Scan the records for lines with the word "const", and copy every such line.

(ENTRIES SHOWN begins)

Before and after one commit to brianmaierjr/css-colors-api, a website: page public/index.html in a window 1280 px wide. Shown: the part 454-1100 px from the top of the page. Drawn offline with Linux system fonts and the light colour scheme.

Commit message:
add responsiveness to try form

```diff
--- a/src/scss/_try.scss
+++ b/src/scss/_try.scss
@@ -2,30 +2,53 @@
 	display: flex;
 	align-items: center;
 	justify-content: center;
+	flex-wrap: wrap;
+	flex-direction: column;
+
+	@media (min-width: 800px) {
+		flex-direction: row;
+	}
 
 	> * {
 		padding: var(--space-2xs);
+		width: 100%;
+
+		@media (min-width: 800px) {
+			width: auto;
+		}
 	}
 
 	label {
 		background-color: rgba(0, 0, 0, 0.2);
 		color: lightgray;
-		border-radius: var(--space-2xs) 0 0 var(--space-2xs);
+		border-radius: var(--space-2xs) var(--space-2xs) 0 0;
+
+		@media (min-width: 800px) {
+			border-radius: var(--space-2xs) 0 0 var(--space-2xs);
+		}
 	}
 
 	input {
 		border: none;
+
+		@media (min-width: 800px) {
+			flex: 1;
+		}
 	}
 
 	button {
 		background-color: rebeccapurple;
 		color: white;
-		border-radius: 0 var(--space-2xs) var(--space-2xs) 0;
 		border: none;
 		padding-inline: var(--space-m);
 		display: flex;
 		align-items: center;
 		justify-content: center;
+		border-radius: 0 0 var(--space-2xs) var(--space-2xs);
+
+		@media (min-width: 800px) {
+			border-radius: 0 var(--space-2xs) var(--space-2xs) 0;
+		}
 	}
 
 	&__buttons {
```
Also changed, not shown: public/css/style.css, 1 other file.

(ENTRIES SHOWN ends)
(ENTRIES SHOWN begins)

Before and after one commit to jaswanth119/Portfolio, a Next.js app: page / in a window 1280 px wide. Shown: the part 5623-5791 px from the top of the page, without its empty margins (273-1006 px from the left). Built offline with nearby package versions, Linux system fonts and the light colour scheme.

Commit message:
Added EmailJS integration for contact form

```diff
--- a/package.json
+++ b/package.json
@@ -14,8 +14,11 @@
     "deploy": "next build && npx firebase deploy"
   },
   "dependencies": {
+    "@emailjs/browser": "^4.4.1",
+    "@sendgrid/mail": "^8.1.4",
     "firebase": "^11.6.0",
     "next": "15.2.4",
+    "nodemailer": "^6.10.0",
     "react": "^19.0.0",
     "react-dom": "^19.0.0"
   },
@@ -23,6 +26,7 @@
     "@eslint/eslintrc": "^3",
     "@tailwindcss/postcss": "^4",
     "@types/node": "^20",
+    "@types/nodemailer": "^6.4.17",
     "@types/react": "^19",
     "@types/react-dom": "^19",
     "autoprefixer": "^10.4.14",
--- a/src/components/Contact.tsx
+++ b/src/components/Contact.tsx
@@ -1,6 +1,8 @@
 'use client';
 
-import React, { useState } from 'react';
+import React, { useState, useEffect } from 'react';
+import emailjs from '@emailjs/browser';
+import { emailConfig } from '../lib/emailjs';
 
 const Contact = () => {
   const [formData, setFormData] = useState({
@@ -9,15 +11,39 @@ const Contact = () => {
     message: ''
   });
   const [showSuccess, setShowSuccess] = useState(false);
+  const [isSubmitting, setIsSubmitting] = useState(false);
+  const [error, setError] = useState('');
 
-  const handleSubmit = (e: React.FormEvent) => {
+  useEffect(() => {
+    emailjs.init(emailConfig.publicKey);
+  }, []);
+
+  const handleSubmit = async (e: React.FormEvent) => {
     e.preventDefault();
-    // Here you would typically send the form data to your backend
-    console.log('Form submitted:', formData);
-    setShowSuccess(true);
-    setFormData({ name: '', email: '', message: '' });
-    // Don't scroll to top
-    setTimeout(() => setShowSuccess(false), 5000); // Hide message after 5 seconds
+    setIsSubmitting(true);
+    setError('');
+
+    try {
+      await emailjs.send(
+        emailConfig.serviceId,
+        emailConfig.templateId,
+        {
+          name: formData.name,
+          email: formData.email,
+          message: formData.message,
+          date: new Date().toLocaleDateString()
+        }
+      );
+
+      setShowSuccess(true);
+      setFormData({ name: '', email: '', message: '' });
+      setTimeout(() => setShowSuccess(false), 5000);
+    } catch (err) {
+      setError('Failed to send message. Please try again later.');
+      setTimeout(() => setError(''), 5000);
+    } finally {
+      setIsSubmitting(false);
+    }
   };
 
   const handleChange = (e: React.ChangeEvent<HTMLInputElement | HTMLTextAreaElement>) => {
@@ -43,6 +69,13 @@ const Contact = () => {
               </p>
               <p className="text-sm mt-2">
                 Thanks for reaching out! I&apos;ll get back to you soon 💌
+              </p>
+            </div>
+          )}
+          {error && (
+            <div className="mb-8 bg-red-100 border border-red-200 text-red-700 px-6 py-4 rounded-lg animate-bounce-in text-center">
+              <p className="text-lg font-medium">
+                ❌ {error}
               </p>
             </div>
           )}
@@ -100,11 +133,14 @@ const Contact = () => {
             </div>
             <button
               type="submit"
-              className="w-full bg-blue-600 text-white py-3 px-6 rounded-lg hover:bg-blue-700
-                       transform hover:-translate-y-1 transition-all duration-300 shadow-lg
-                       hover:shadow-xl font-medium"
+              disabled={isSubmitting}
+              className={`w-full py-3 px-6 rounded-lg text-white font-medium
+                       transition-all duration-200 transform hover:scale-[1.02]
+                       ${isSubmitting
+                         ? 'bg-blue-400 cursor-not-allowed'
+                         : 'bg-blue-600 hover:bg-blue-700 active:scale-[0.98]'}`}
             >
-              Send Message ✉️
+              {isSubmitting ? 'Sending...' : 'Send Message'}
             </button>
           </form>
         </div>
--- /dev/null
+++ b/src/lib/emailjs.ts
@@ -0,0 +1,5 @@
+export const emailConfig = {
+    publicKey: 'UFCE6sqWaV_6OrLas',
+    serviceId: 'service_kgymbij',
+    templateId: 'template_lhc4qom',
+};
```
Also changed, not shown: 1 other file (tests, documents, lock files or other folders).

(ENTRIES SHOWN ends)

PROBLEM SOLUTION:
 const Contact = () => {
   const [formData, setFormData] = useState({
@@ -9,15 +11,39 @@ const Contact = () => {
   const [showSuccess, setShowSuccess] = useState(false);
+  const [isSubmitting, setIsSubmitting] = useState(false);
+  const [error, setError] = useState('');
-  const handleSubmit = (e: React.FormEvent) => {
+  const handleSubmit = async (e: React.FormEvent) => {
   const handleChange = (e: React.ChangeEvent<HTMLInputElement | HTMLTextAreaElement>) => {
@@ -43,6 +69,13 @@ const Contact = () => {
@@ -100,11 +133,14 @@ const Contact = () => {
+export const emailConfig = {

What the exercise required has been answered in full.